Fields of teasel
When I encountered these dried pods at Anderson Marsh State Historic Park I mistook them for milk thistle; it wasn’t until I did a little online research that I learned they’re actually teasel. Although they produce very pretty flowers, they are invasive and tend to crowd out the native plants.

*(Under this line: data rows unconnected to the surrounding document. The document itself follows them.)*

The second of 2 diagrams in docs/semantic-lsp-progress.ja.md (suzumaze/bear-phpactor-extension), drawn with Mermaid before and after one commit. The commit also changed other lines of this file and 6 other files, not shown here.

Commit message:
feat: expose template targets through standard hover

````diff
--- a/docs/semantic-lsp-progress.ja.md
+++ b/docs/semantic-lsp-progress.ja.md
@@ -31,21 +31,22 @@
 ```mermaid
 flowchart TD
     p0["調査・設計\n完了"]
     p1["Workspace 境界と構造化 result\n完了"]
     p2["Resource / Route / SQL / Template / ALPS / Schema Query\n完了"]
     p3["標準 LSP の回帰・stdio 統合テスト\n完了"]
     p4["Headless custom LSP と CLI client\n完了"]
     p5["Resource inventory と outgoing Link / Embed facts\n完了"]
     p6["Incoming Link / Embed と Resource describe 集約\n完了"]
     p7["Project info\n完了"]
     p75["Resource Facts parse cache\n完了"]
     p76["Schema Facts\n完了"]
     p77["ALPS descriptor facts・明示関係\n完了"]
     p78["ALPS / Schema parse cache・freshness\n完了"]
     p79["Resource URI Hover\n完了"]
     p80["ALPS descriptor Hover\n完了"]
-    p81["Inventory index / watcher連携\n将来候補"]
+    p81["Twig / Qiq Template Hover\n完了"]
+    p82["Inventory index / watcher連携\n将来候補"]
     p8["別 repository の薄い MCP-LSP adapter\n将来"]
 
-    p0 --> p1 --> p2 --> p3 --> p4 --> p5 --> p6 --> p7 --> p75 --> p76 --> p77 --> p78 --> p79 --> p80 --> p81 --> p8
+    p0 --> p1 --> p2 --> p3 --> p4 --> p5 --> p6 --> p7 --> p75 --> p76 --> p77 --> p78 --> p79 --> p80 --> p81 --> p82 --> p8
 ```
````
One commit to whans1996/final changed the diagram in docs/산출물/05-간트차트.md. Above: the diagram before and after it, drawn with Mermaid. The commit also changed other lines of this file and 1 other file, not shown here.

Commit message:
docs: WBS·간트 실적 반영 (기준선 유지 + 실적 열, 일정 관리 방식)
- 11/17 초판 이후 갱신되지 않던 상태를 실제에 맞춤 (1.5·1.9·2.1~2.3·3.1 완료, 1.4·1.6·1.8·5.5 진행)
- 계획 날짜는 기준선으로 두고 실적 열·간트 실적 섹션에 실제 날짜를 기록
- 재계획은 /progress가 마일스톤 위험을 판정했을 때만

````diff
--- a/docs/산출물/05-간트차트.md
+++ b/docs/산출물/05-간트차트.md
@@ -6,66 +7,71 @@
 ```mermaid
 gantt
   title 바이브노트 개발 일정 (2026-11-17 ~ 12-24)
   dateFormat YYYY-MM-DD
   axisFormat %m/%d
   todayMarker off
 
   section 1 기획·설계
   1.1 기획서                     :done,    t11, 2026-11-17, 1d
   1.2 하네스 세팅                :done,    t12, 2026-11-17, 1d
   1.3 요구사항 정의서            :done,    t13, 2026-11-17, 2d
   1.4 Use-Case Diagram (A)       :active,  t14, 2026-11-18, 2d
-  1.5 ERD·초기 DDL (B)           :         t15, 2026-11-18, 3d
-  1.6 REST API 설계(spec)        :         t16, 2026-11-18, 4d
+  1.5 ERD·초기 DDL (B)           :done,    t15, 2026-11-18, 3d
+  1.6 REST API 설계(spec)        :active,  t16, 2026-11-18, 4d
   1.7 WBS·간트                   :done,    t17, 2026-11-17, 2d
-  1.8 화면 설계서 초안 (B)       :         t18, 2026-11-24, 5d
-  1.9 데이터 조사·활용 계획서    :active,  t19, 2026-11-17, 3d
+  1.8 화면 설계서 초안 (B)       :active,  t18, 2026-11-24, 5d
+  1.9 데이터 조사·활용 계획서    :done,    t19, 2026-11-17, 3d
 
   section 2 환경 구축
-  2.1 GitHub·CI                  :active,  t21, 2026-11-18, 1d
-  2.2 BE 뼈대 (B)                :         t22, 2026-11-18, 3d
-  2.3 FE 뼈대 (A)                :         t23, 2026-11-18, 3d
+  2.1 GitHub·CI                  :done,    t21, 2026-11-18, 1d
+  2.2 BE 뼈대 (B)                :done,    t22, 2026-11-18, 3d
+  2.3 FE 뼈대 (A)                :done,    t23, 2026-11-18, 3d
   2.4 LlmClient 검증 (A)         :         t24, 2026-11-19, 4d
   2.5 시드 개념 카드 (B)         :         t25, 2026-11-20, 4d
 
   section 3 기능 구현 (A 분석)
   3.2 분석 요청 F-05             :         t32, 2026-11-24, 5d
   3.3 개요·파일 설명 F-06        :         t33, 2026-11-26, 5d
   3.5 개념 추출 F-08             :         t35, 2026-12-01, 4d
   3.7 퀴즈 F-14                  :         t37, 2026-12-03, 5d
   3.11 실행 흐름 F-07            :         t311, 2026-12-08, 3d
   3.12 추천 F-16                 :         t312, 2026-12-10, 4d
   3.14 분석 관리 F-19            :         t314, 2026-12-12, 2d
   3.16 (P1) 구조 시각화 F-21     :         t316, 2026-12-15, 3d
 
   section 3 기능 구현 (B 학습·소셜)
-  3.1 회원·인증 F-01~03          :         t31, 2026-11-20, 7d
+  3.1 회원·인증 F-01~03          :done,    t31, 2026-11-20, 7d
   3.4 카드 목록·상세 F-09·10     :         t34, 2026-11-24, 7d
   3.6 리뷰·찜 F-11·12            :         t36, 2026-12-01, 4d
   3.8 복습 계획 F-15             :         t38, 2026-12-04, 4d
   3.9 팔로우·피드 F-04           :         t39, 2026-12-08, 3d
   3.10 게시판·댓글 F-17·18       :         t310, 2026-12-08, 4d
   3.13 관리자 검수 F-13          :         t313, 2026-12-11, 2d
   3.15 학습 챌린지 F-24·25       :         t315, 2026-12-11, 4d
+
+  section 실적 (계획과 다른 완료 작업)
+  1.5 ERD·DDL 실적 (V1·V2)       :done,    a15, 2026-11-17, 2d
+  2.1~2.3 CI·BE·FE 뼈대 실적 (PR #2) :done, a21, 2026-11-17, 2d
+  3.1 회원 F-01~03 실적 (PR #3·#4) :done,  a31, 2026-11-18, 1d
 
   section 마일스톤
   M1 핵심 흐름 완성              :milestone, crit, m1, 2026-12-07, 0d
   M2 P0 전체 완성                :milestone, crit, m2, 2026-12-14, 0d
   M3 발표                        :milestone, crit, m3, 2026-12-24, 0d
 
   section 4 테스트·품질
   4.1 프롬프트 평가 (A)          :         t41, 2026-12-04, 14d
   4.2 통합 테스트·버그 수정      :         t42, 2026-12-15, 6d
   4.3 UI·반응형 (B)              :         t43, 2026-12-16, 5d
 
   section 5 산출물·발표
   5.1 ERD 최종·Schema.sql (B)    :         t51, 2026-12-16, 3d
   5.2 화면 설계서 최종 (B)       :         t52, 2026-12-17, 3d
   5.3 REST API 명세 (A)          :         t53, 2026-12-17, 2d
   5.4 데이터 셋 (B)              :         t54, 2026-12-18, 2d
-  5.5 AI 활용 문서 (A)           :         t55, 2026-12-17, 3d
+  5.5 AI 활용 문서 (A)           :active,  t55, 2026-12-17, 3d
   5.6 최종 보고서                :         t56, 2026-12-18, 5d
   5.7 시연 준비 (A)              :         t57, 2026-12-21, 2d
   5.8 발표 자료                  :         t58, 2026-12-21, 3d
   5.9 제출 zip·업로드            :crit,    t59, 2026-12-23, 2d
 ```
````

According to the website Botanical Accuracy (linked above), the teasel got its name from the fact the flower heads were once used to tease out the wool before spinning (carding). I haven’t researched to confirm how true that is, but as a knitter I find the idea very intriguing!